> Entries provided
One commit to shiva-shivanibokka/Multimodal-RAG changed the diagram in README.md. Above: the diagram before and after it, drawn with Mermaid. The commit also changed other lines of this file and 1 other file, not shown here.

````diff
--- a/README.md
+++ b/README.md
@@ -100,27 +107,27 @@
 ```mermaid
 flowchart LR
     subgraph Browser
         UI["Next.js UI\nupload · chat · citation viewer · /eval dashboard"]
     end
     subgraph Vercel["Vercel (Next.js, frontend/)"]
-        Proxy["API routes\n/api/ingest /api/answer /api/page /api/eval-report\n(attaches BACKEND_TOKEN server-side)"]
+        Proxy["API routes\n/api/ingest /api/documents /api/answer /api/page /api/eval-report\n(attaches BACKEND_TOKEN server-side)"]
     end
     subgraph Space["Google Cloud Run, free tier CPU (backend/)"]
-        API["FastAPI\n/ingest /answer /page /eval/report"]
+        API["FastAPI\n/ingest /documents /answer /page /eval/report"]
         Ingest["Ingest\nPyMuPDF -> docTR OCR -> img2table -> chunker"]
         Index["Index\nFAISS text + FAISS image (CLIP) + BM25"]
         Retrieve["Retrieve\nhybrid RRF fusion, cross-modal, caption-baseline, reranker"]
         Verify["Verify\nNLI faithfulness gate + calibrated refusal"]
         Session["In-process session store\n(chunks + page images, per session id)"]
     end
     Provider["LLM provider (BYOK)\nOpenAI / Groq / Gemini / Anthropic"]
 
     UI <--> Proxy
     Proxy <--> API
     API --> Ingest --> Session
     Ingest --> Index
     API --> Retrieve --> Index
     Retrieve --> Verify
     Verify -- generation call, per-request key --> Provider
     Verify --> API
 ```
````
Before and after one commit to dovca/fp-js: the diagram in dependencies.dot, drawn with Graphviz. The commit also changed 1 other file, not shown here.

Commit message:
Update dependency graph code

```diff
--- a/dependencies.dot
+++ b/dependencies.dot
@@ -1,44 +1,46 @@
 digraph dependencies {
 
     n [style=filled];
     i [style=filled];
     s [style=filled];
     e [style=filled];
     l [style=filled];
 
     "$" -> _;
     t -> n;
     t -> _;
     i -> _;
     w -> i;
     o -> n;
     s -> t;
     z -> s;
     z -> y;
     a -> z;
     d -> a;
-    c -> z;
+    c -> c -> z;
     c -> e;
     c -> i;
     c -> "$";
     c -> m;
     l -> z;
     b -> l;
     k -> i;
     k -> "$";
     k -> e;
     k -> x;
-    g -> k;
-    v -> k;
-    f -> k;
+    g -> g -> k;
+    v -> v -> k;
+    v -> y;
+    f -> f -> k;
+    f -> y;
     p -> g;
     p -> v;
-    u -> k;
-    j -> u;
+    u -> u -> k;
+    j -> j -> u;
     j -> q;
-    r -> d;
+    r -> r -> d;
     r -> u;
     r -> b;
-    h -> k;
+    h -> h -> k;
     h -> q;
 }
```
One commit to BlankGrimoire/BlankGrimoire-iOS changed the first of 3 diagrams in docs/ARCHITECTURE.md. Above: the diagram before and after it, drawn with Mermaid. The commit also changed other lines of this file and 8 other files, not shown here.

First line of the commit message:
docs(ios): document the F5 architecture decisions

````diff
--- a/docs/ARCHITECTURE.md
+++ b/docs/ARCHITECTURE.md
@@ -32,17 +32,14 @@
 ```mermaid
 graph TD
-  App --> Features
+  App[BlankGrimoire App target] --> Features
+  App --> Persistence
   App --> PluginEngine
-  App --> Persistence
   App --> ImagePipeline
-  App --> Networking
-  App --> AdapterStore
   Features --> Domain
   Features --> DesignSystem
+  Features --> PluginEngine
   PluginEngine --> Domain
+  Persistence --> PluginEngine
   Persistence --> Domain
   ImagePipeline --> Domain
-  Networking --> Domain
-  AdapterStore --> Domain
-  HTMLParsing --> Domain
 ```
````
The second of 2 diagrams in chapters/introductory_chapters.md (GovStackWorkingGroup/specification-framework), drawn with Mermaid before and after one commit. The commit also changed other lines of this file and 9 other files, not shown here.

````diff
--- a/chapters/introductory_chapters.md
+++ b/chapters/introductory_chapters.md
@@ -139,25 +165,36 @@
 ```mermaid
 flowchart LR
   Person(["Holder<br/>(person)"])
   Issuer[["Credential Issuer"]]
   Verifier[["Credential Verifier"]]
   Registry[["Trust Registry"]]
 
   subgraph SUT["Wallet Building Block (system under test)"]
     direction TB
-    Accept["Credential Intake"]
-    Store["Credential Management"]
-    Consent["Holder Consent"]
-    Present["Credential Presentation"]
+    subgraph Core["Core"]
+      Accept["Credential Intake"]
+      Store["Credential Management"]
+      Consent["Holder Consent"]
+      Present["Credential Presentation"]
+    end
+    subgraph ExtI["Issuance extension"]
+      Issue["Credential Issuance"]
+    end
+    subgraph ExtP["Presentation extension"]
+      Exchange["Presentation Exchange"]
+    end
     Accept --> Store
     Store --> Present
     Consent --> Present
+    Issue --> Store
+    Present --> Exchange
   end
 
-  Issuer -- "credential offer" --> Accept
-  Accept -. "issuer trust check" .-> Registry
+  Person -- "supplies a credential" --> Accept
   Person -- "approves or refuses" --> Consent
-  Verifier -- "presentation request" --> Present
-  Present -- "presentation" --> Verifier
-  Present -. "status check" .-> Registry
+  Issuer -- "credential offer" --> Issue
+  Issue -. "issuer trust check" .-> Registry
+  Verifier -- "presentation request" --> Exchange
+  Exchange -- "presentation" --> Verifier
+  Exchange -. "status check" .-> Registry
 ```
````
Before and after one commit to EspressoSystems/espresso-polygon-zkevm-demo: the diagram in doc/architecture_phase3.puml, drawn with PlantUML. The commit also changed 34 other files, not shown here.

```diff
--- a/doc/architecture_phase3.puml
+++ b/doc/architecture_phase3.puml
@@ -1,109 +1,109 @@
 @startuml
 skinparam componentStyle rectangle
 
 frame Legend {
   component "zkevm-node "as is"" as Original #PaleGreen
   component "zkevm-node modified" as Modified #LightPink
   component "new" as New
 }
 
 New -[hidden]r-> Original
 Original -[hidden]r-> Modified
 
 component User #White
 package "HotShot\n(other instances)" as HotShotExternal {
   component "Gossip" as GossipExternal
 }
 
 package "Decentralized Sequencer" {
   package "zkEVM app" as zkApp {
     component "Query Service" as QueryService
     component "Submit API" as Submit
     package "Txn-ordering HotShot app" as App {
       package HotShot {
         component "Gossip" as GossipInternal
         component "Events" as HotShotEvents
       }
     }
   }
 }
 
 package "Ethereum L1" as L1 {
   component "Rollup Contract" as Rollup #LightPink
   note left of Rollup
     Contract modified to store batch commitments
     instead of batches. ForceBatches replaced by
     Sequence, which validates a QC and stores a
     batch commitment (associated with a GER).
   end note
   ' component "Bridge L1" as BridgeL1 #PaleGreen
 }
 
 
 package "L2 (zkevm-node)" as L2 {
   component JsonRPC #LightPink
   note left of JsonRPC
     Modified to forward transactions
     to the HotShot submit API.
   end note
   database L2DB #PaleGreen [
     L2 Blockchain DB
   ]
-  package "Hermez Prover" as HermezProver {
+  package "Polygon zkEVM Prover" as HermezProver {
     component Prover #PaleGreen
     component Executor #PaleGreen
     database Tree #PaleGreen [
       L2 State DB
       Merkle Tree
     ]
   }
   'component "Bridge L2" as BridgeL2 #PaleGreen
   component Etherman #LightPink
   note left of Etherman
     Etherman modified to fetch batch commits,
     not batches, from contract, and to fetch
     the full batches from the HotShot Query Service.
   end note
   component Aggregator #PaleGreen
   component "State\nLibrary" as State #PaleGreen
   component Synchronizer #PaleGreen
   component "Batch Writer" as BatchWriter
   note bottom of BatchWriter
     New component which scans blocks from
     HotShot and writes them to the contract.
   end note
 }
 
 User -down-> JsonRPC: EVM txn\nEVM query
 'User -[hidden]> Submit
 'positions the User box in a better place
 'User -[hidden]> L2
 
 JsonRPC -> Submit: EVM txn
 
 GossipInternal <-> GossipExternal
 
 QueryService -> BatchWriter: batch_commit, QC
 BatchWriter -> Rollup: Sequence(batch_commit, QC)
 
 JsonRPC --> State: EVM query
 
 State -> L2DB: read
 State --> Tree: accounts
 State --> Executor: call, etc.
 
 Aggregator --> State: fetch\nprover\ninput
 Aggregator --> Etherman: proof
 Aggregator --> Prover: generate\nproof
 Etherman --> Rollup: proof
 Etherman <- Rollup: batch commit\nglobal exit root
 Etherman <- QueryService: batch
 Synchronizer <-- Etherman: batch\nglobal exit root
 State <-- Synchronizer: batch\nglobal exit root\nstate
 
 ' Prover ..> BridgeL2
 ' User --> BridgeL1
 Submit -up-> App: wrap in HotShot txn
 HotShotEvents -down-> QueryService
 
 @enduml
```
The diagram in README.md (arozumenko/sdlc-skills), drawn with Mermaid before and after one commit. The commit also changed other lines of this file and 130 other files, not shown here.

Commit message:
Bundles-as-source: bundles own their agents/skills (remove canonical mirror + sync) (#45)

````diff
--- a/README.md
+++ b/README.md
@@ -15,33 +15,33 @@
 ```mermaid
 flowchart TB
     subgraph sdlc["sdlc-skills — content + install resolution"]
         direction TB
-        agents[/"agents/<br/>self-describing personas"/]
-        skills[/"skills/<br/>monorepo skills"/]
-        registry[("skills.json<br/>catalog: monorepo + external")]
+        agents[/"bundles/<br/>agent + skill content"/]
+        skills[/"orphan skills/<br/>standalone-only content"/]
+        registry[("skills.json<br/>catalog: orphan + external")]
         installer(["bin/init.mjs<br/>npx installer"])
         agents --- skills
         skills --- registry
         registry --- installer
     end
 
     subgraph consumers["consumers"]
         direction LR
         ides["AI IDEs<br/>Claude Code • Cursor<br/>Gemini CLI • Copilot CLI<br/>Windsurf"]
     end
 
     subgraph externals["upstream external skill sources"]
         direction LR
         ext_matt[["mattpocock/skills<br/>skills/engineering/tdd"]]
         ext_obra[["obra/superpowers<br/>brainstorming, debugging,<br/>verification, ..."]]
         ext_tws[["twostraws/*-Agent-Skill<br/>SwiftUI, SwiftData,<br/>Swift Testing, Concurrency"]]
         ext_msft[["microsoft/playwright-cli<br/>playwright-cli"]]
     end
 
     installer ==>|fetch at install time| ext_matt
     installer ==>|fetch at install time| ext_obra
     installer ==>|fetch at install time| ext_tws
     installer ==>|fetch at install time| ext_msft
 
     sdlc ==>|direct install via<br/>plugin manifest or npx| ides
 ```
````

> What is being asked
Find the lines in the data that include "package", then copy each of them.

> Response box
 package "HotShot\n(other instances)" as HotShotExternal {
 package "Decentralized Sequencer" {
   package "zkEVM app" as zkApp {
     package "Txn-ordering HotShot app" as App {
       package HotShot {
 package "Ethereum L1" as L1 {
 package "L2 (zkevm-node)" as L2 {
-  package "Hermez Prover" as HermezProver {
+  package "Polygon zkEVM Prover" as HermezProver {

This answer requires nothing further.